Two petitions. Two points of view. All over one location — 5731 Broadway.
A meeting set for Aug. 17 to finalize the contract for a proposed transitional housing facility for 83 homeless families kick-started the creation of two rival petitions.
North Bronx Racial Justice has organized one petition in support of the housing plan asking the community to welcome the incoming families, while another organized by an anonymous self-described Kingsbridge resident is against the facility.
“I’m in favor of the transitional housing because I do think that the de Blasio administration’s borough-based approach … is a far more humane one than the earlier program where homeless folks with families and children were shipped far from their neighborhood of origin,” said Jennifer Scarlott, a founding member of Bronx Climate Justice North.
Scarlott is working with the newly formed North Bronx Racial Justice group to gather support for 5731 Broadway. It also was formed to correct some of the misperceptions about homeless families, she said. For example, 70 percent of the city’s homeless population are families with children, and most are headed by women in their late 20s who are mothers of two, according to a flyer the group has posted around the community.
Scarlott admits 5731 Broadway developer Stagg Group and the city’s homeless services department were not upfront with their intentions for the space with Community Board 8 and neighbors. While that has created some tension, Scarlott feels it doesn’t mean the project should be killed completely.
“As our petition says, we do understand the CB8 board members and local elected officials do have to do due diligence, and they do have to make sure that there’s consultation and transparency, and that they are allowed every opportunity to calmly represent the interests of the area,” she said. However, some disparaging remarks about the shelter is nothing more than a “smokescreen” attacking minorities and people of color, including some comments posted on The Riverdale Press website.
“Part of our petition … asks our local officials and Community Board 8 members to also call out racism as its really being expressed by some people … and to say there is no place for hate in any community,” Scarlott said.
Created over the weekend, “Welcome Homeless Families With Children to Bronx Community Board 8” had 153 of the 200 requested signatures as of Tuesday afternoon. Copies of the petition will be sent to elected officials like U.S. Rep. Eliot Engel, Assemblyman Jeffrey Dinowitz and Councilman Andrew Cohen.

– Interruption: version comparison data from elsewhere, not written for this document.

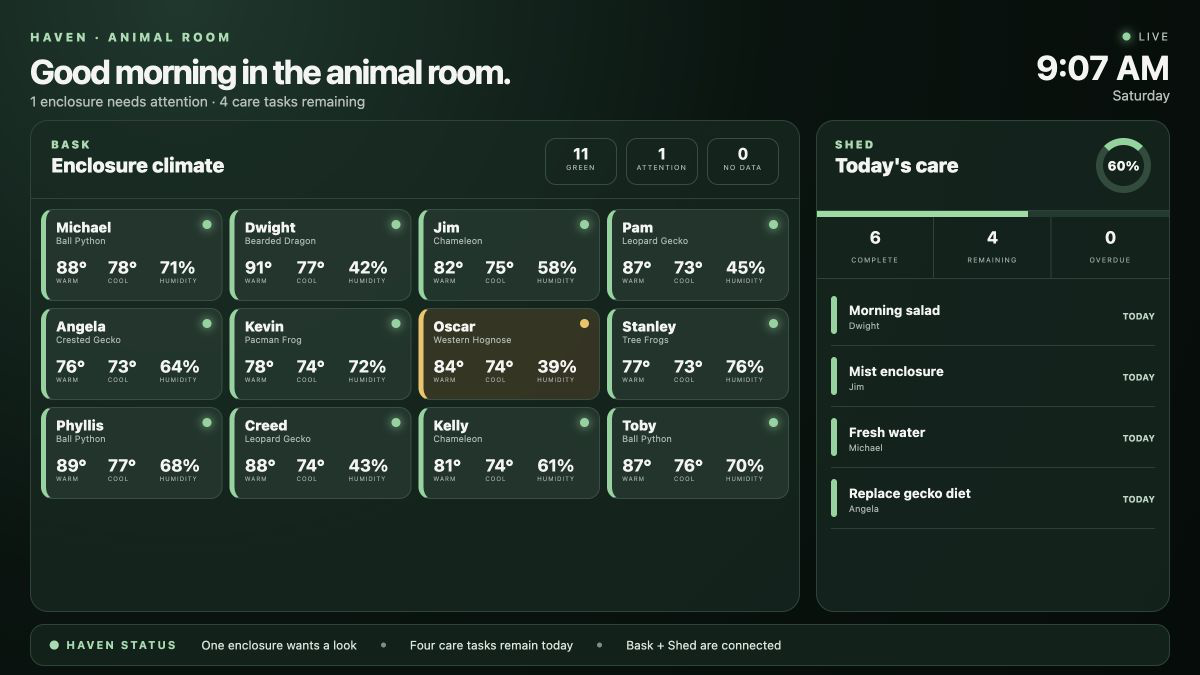
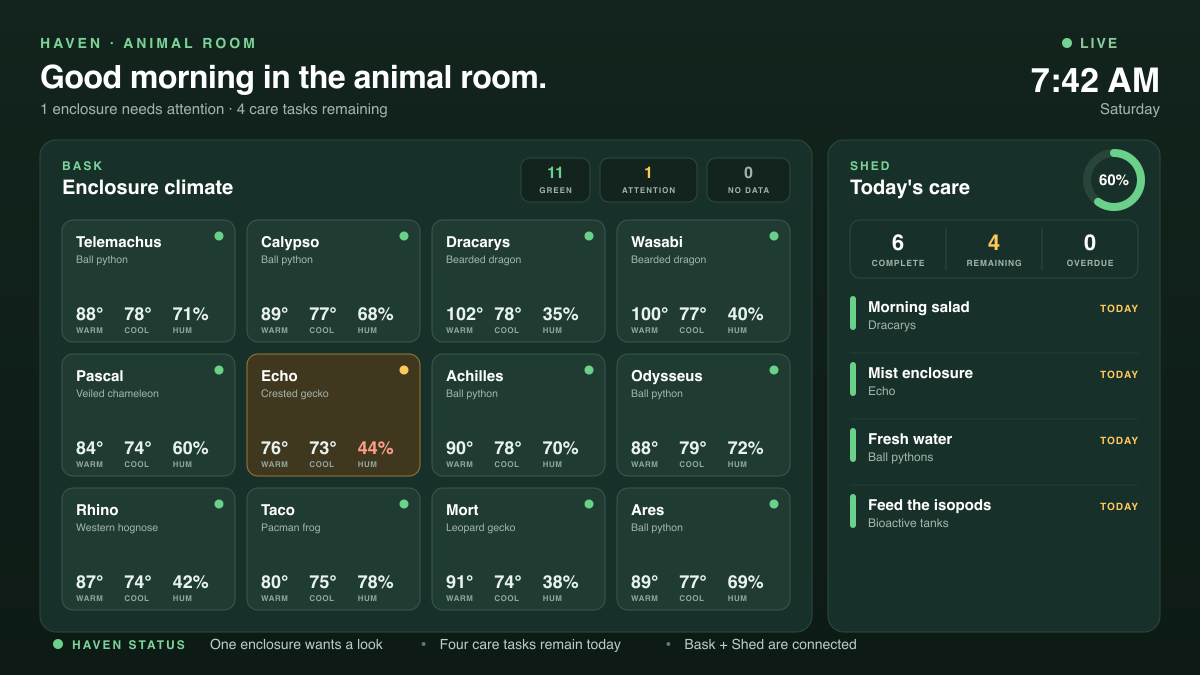
Feature the real animals in the Haven card and hero
Regenerate the social card and align the page hero so the shared
link preview and the page show the same real collection and the same
room status, instead of a separate demo cast.

diff --git a/site/index.html b/site/index.html
@@ -96,26 +96,27 @@
         <div class="dashboard-shell" aria-label="Haven combined dashboard preview">
           <div class="browser-bar"><i></i><i></i><i></i><span class="browser-url">haven.local</span></div>
           <div class="dashboard">
-            <div class="dash-top"><div><div class="panel-label">Animal room</div><h2>Good morning. Everything is on track.</h2></div><span class="live">Live</span></div>
+            <div class="dash-top"><div><div class="panel-label">Animal room</div><h2>Good morning in the animal room.</h2></div><span class="live">Live</span></div>
             <div class="panel">
               <div class="panel-head"><div><div class="panel-label">Bask</div><div class="panel-title">Enclosure climate</div></div><span class="count">5 green · 1 attention</span></div>
               <div class="climate-grid">
-                <div class="enclosure"><i class="dot"></i><div class="animal">Telemachus</div><div class="species">Ball python</div><div class="metrics"><div class="metric"><b>88°</b><span>Warm</span></div><div class="metric"><b>78°</b><span>Cool</span></div><div class="metric"><b>72%</b><span>Humidity</span></div></div></div>
+                <div class="enclosure"><i class="dot"></i><div class="animal">Telemachus</div><div class="species">Ball python</div><div class="metrics"><div class="metric"><b>88°</b><span>Warm</span></div><div class="metric"><b>78°</b><span>Cool</span></div><div class="metric"><b>71%</b><span>Humidity</span></div></div></div>
                 <div class="enclosure"><i class="dot"></i><div class="animal">Calypso</div><div class="species">Ball python</div><div class="metrics"><div class="metric"><b>89°</b><span>Warm</span></div><div class="metric"><b>77°</b><span>Cool</span></div><div class="metric"><b>68%</b><span>Humidity</span></div></div></div>
-                <div class="enclosure"><i class="dot"></i><div class="animal">Dracarys</div><div class="species">Bearded dragon</div><div class="metrics"><div class="metric"><b>91°</b><span>Warm</span></div><div class="metric"><b>78°</b><span>Cool</span></div><div class="metric"><b>42%</b><span>Humidity</span></div></div></div>
-                <div class="enclosure"><i class="dot"></i><div class="animal">Pascal</div><div class="species">Veiled chameleon</div><div class="metrics"><div class="metric"><b>82°</b><span>Warm</span></div><div class="metric"><b>75°</b><span>Cool</span></div><div class="metric"><b>55%</b><span>Humidity</span></div></div></div>
-                <div class="enclosure"><i class="dot"></i><div class="animal">Echo</div><div class="species">Crested gecko</div><div class="metrics"><div class="metric"><b>76°</b><span>Warm</span></div><div class="metric"><b>73°</b><span>Cool</span></div><div class="metric"><b>64%</b><span>Humidity</span></div></div></div>
-                <div class="enclosure attn"><i class="dot"></i><div class="animal">Rhino</div><div class="species">Western hognose</div><div class="metrics"><div class="metric"><b>84°</b><span>Warm</span></div><div class="metric"><b>74°</b><span>Cool</span></div><div class="metric"><b>—</b><span>Sensor</span></div></div></div>
+                <div class="enclosure"><i class="dot"></i><div class="animal">Dracarys</div><div class="species">Bearded dragon</div><div class="metrics"><div class="metric"><b>102°</b><span>Warm</span></div><div class="metric"><b>78°</b><span>Cool</span></div><div class="metric"><b>35%</b><span>Humidity</span></div></div></div>
+                <div class="enclosure"><i class="dot"></i><div class="animal">Pascal</div><div class="species">Veiled chameleon</div><div class="metrics"><div class="metric"><b>84°</b><span>Warm</span></div><div class="metric"><b>74°</b><span>Cool</span></div><div class="metric"><b>60%</b><span>Humidity</span></div></div></div>
+                <div class="enclosure attn"><i class="dot"></i><div class="animal">Echo</div><div class="species">Crested gecko</div><div class="metrics"><div class="metric"><b>76°</b><span>Warm</span></div><div class="metric"><b>73°</b><span>Cool</span></div><div class="metric"><b>44%</b><span>Humidity</span></div></div></div>
+                <div class="enclosure"><i class="dot"></i><div class="animal">Rhino</div><div class="species">Western hognose</div><div class="metrics"><div class="metric"><b>87°</b><span>Warm</span></div><div class="metric"><b>74°</b><span>Cool</span></div><div class="metric"><b>42%</b><span>Humidity</span></div></div></div>
               </div>
             </div>
             <div class="panel">
-              <div class="panel-head"><div><div class="panel-label">Shed</div><div class="panel-title">Today’s care</div></div><span class="count">67% done</span></div>
-              <div class="care-stats"><div class="care-stat"><b>6</b><span>Complete</span></div><div class="care-stat remaining"><b>3</b><span>Remaining</span></div><div class="care-stat"><b>0</b><span>Overdue</span></div></div>
+              <div class="panel-head"><div><div class="panel-label">Shed</div><div class="panel-title">Today’s care</div></div><span class="count">60% done</span></div>
+              <div class="care-stats"><div class="care-stat"><b>6</b><span>Complete</span></div><div class="care-stat remaining"><b>4</b><span>Remaining</span></div><div class="care-stat"><b>0</b><span>Overdue</span></div></div>
               <div class="task"><i class="check"></i><div><b>Morning salad</b><span>Dracarys</span></div><span class="due">Today</span></div>
-              <div class="task"><i class="check"></i><div><b>Mist enclosure</b><span>Wasabi</span></div><span class="due">Today</span></div>
+              <div class="task"><i class="check"></i><div><b>Mist enclosure</b><span>Echo</span></div><span class="due">Today</span></div>
               <div class="task"><i class="check"></i><div><b>Fresh water</b><span>Ball pythons</span></div><span class="due">Today</span></div>
+              <div class="task"><i class="check"></i><div><b>Feed the isopods</b><span>Bioactive tanks</span></div><span class="due">Today</span></div>
             </div>
-            <div class="ticker"><strong>Room status</strong><span>One enclosure is waiting for fresh sensor data</span><i></i><span>Three care tasks remain today</span><i></i><span>All other enclosures are green</span></div>
+            <div class="ticker"><strong>Room status</strong><span>One enclosure wants a look</span><i></i><span>Four care tasks remain today</span><i></i><span>Bask + Shed are connected</span></div>
           </div>
         </div>
       </div>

The petition “Deny Stagg Lies: Affordable Housing Bait and Switch in the Bronx,” was organized by someone identified only as “Kbridge Resident.” It offers a different perspective on the transitional housing facility.
“Kbridge Resident” called the homeless shelter a “classic story of bait and switch.” The petitioner added that the community was excited to learn of the new, luxury, affordable apartment complex because it improved the area while providing affordable housing.
By switching it to a transitional homeless facility, the petitioner said, the community loses all that.
The petition called out Stagg Group president Mark Stagg for repeatedly denying to local leaders 5731 Broadway would be used as a site for the homeless.
Praxis Housing Initiatives, who is set to manage 5731 Broadway, is expected to populate the shelter with “consistently homeless, drug-addicted, mentally-ill, criminals,” according to the petition.
“Kbridge Resident” also cited the January 2016 murder of Adam Garcia, a night manager at the McDonald’s in Kingsbridge, as a safety concern for the community when it comes to the homeless. Arrested in that attack was Rafael Gonzalez, who police described as homeless.
As of Tuesday, 312 of the requested 500 signatures had been collected for that petition. Some of the parties expected to receive it include Stagg Group, Mayor Bill de Blasio, Praxis, and the homeless services department.
Both petitions were started on the website Change.org.
The plans at 5731 Broadway could become official Aug. 17 when the Mayor’s Office of Contract Services meets at 10 a.m. at 1 Centre St., Mezzanine, in Manhattan. Anyone wishing to speak at the hearing would need to prepare their comments in advance, limit it to three minutes, and provide three copies of their comments to the committee.
Scarlott’s group has scheduled a meeting with Praxis leaders Thursday to review the group’s plans, and to “hold them accountable.”